The Swingin' Scary Larry & Gagert Show
Local illustrators and comic book artists Devon Devereaux and Sean Hemak present their brand new TV show The Swingin' Scary Larry & Gagert Show—both will be in attendance, hosting the event in costume and showing off original artwork and a SSL&G comic book. Sequential Art Gallery.
Tanner on Tanner
Robert Altman and Garry Trudeau's 2004 follow-up to Tanner '88. Northwest Film Center's Whitsell Auditorium.
Taxi to the Dark Side

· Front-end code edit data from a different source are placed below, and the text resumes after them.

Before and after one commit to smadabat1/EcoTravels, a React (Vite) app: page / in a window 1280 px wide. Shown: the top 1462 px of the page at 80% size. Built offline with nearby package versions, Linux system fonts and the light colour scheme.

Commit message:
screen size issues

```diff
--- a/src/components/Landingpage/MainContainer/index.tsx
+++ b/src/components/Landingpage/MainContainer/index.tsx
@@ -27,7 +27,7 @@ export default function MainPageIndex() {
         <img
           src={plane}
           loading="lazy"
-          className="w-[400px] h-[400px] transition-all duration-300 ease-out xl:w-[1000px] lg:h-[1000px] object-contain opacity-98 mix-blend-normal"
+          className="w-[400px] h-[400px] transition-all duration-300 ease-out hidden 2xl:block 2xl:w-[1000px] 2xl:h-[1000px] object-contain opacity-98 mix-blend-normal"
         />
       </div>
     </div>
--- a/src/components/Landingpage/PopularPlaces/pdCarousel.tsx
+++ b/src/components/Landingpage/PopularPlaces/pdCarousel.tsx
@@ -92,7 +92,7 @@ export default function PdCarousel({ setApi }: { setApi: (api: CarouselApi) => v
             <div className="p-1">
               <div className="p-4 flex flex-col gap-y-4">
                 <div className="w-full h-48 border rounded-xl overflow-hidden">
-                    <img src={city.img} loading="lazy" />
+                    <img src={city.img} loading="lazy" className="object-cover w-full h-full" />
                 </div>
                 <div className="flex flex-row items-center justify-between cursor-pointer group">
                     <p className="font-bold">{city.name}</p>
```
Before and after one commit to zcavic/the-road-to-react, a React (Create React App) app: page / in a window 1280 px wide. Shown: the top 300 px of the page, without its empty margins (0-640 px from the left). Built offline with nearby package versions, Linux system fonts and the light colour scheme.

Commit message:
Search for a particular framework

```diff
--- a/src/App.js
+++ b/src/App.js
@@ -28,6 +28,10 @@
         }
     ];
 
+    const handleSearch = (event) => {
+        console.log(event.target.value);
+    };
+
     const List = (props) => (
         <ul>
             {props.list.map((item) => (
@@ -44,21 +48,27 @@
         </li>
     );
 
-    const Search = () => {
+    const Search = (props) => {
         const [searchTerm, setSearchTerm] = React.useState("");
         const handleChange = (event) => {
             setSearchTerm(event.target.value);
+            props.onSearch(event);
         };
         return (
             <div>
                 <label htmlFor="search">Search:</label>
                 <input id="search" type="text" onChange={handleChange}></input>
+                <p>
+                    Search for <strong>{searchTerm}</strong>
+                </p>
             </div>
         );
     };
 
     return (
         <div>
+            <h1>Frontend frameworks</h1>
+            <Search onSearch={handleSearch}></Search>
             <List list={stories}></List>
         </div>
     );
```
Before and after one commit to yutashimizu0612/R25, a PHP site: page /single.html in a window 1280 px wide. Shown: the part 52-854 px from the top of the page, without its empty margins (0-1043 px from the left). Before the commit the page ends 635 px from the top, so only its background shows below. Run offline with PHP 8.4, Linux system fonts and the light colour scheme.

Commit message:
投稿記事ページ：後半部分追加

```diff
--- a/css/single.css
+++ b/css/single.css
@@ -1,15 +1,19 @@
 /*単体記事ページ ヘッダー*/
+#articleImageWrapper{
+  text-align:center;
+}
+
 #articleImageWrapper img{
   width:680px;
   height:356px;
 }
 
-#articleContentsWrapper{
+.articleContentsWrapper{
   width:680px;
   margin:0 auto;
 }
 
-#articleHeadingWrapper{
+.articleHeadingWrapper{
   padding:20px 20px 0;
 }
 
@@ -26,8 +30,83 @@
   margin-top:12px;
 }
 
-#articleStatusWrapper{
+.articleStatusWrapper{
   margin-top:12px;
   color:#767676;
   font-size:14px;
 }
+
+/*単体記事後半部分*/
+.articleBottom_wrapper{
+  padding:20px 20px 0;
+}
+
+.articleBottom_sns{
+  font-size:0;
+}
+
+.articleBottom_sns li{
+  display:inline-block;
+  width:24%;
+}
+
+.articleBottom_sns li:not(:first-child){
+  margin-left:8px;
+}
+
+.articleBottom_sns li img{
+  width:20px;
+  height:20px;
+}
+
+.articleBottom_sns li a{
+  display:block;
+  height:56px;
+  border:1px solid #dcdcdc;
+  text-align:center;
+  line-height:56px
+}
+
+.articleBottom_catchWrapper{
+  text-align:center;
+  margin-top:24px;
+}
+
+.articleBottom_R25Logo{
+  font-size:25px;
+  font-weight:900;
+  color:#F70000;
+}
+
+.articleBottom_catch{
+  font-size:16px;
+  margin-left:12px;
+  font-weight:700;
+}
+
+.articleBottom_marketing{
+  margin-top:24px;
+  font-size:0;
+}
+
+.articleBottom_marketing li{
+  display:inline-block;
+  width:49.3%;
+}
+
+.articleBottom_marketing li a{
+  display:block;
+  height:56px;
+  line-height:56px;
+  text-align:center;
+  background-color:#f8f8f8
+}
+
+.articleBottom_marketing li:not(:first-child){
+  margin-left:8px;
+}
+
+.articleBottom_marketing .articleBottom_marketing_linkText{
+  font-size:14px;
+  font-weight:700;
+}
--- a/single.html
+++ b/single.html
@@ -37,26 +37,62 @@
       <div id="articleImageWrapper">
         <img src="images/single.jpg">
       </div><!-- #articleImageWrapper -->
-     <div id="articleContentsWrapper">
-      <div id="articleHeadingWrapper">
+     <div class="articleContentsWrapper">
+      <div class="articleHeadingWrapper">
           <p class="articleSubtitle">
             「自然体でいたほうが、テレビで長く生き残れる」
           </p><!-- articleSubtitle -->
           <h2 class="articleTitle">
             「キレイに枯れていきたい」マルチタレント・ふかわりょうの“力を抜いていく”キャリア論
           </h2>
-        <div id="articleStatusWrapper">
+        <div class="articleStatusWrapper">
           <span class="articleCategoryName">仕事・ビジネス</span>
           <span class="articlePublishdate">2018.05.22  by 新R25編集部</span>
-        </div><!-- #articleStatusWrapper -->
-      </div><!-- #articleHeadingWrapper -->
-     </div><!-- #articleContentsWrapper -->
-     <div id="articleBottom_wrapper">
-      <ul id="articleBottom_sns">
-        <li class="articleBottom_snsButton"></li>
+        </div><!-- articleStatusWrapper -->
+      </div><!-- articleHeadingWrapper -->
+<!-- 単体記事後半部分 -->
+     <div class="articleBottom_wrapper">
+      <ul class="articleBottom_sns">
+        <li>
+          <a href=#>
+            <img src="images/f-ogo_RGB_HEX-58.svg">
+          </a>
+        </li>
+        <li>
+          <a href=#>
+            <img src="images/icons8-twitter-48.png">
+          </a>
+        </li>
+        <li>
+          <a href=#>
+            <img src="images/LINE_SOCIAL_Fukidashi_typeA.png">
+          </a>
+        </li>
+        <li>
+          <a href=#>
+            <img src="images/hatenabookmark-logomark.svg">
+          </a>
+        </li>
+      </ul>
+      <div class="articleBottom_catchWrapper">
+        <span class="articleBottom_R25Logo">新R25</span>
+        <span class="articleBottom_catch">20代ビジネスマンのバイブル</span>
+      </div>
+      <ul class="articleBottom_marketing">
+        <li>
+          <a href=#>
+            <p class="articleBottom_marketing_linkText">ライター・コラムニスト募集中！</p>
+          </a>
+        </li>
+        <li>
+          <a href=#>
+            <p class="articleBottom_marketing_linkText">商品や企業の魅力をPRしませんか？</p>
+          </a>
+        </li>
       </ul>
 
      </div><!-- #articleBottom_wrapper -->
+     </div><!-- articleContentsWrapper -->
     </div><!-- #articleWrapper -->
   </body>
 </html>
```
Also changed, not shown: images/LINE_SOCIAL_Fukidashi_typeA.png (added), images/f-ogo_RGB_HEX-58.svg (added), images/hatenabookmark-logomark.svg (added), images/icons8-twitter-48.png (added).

The latest in a long line of political documentaries to critique the US' reprehensible policies in our War On Terror, the Oscar-nom'd Taxi to the Dark Side begins with the death of an innocent Afghani man at the Bagram Airbase—the proverbial "man at the picnic" upon which director Alex Gibney anchors his Powers of Ten-style indictment of the Bush administration's flagrant disregard for the Geneva Conventions at Guantanamo and Abu Ghraib. It's thoroughly convincing in its condemnation of our country's top brass (not too hard these days), but more than that, Taxi is a powerfully well-crafted document of the moral ambiguity that has lately become the expected norm in American foreign policy. ZAC PENNINGTON Laurelhurst.